But there is something missing in Lewis' analysis. Must all progress necessarily lead to elitist power over others? If so, then we have a problem. If we proclaim the moral legitimacy of progress, and therefore the legitimacy of increasing man's power over his environment (power such as we possess with modern medicine), how are we to restrain the rise of power-drunk elites? Must we too become tyrants, just because we believe in historical progress?

Progress, after all, is not the product of cultural impotence. It involves the use of power. To avoid becoming tyrants, must we give up the idea of progress (as many in this century have done), and call for a retreat into mysticism? Are we to abandon the struggle against moral and social evil, in order to sit peacefully and contemplate our navels (or wait for the Rapture)? Are we culturally beaten before we start? In short, can we maintain our own vision of victory — and every successful group in history always has possessed such a vision — and still prevent it from becoming just another stepping stone in the advance of political tyranny?

The answer is "yes, we can." But to achieve progress without tyranny, we must elevate ethics over power. This is what is missing from Lewis' summary (or at least missing from my summary of Lewis). We must recognize that in a cosmically personal universe, there are perpetually binding moral rules. These rules are ethical. They should remind us that all autonomous (self-made) power corrupts, and absolute autonomous power (in the hands of sinful creatures, meaning all of us) corrupts absolutely.

This does not mean that all power is evil. It is always necessary for righteous men to possess power if they are to reconstruct a civilization that has been run by evil men who possess raw power. The issue is ethics, not power as such. It depends on which ethical system a society adopts. Some ethical systems are evil. Marxism is a case in point. The question is: Which ethical system? One which elevates man and man's goals, or one which elevates God and therefore limits man's power? In short, do we proclaim the religion of God or the religion of humanism?


Limited Power

Western Civilization adopted biblical ethics as its moral foundation. The Bible teaches the sovereignty of God, not the sovereignty of man. What this means is that all creaturely power is inescapably limited. Man is a creature; he cannot possess ultimate power, and it is a sign of men's evil intentions if they pursue power as such — power divorced from ethics. All political power should therefore be limited by statute law and also by tradition, because man is a sinful creature. It means, in short, that man is not God. Power is delegated to specific men by God through other men, and all legitimate delegated power is therefore limited power.

The Old Testament required that the people of Israel be assembled once every seven years to hear the reading of God's law. Everyone was required to come: residents, children, women, priests, and rulers (Deuteronomy 31:9-13). No one was exempt. All were presumed to be able to understand the law. Everyone would know when the provisions of God's law were being violated. Thus, men had reasonable expectations about law enforcement. They could predict both the State and each other's actions far better, for all of them knew the public, revealed law.

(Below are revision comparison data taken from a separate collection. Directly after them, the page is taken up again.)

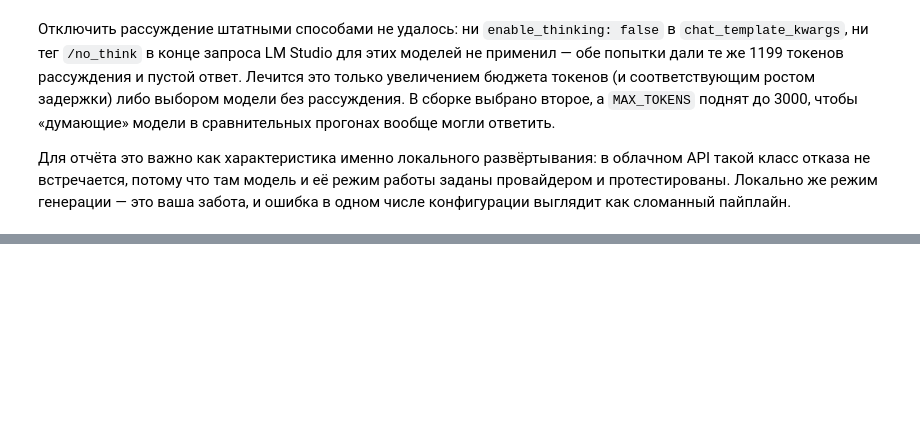
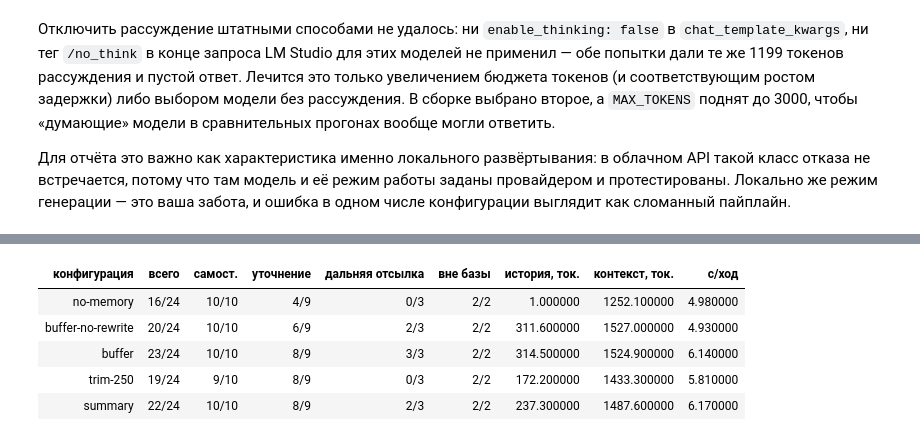
Before and after one commit to AlexIntellySoft/llm-4, a Jupyter notebook: notebooks/rag_report.ipynb, the cells around one changed output, grey strips where cells are left out. Drawn from its saved outputs; the diff is of its cells as text; code cells hidden in the pictures; blank space fills up the shorter version.

```diff
--- a/notebooks/rag_report.ipynb
+++ b/notebooks/rag_report.ipynb
@@ -941,0 +1042,26 @@ API такой класс отказа не встречается, потому
+# %%
+dlg = load("exp_dialog")["by_config"]
+KINDS = ["simple", "followup", "longrange", "offbase"]
+KIND_RU = {"simple": "самост.", "followup": "уточнение",
+           "longrange": "дальняя отсылка", "offbase": "вне базы"}
+
+rows = []
+for name, obj in dlg.items():
+    s = obj["summary"]
+    row = {"конфигурация": name, "всего": f"{s['passed']}/{s['total']}"}
+    for k in KINDS:
+        b = s["by_kind"].get(k, {})
+        row[KIND_RU[k]] = f"{b.get('passed', 0)}/{b.get('total', 0)}"
+    row["история, ток."] = s["avg_history_tokens"]
+    row["контекст, ток."] = s["avg_prompt_tokens"]
+    row["с/ход"] = s["avg_total_s"]
+    rows.append(row)
+dlgdf = pd.DataFrame(rows)
+display(dlgdf.style.hide(axis="index"))
+# %% [output]
+| конфигурация | всего | самост. | уточнение | дальняя отсылка | вне базы | история, ток. | контекст, ток. | с/ход |
+| no-memory | 16/24 | 10/10 | 4/9 | 0/3 | 2/2 | 1.000000 | 1252.100000 | 4.980000 |
+| buffer-no-rewrite | 20/24 | 10/10 | 6/9 | 2/3 | 2/2 | 311.600000 | 1527.000000 | 4.930000 |
+| buffer | 23/24 | 10/10 | 8/9 | 3/3 | 2/2 | 314.500000 | 1524.900000 | 6.140000 |
+| trim-250 | 19/24 | 9/10 | 8/9 | 0/3 | 2/2 | 172.200000 | 1433.300000 | 5.810000 |
+| summary | 22/24 | 10/10 | 8/9 | 2/3 | 2/2 | 237.300000 | 1487.600000 | 6.170000 |
```
Also changed, not shown: parts of 14 cells of this notebook, 19 other files.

Absolute authority ruled from the top: God. Limited authority was delegated from God to rulers, but only by means of revealed and fixed law.3 The rulers could not legitimately change the law, and a bottom-up system of monitoring the rulers was established by the public reading of the law.

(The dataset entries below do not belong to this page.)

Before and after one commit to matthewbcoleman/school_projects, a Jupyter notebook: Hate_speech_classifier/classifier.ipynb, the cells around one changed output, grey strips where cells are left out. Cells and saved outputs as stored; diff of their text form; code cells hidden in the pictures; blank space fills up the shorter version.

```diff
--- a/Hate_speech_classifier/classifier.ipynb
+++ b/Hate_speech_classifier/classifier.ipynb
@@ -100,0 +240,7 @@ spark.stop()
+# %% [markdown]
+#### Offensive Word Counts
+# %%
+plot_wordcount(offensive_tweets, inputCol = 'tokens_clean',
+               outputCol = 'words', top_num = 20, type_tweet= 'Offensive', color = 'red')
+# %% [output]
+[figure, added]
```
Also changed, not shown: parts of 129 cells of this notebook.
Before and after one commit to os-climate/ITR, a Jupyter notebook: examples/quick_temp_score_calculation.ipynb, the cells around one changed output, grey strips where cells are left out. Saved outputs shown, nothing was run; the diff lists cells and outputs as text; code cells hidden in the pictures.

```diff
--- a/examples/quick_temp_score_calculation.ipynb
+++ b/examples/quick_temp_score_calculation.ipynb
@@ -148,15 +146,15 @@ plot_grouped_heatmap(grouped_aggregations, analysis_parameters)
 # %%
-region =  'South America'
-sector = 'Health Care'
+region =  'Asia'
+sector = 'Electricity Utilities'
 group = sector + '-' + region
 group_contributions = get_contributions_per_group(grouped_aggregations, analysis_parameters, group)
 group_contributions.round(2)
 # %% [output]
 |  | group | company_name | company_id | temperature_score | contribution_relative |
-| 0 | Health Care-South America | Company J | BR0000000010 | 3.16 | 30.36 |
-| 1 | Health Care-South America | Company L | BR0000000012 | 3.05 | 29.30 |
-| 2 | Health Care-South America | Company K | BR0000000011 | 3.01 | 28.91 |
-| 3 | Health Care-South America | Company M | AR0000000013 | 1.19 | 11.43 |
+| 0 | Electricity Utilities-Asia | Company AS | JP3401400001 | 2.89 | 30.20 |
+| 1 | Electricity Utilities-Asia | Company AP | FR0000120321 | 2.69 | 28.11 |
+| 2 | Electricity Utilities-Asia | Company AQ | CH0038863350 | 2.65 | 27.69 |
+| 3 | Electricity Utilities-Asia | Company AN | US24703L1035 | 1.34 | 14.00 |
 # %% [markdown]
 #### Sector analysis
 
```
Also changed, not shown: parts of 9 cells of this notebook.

The U.S. Constitution, as a written document which binds the State itself, is an indirect product of this biblical approach. So is the common law jury system. A dozen of our peers are presumed to be better than robed judges at deciding both the facts and the law of the case. In any given .judicial dispute, the decision of the jury is final. There is no double jeopardy: once declared innocent, the person cannot be retried for the same crime. The.jury system is the last major bulwark against judicial tyranny.


Authority vs. Power

We need to understand that there is such a thing as authority. We must distinguish authority from power. Authority is limited power under God. It is legitimate power because it is limited by law and ethics. Political power must be limited if it is to remain legitimate. The Constitution's framers recognized this, and they attempted to construct a legal order which restrains political power. But to maintain itself from power-seekers of a rival faith, a society must be self-governed and self-restrained. Men must say to themselves, "My power is limited; therefore, the State's power is limited. The State is not Savior; therefore, the State is not absolutely sovereign. No appeal to the idea of the State as finally sovereign can be morally valid, and I will resist all such claims, and also those who make them."

Historically, this has meant that members of society must see themselves as under an authority other than the State. There has to be an enforcer somewhere. In the West, this has always meant God. For example, we added these words in the 1950's to our pledge of allegiance to the flag: "one nation, under God." Why? Because these words are consistent with American history. (Also, because Congress and the Supreme Court were not yet getting their concept of law from that ultimate "little old lady in tennis shoes," Madalyn Murray O'Hair.)4 From the beginning, the essence of "the American experiment" was the attempt of wise men to design political institutions of legally limited power.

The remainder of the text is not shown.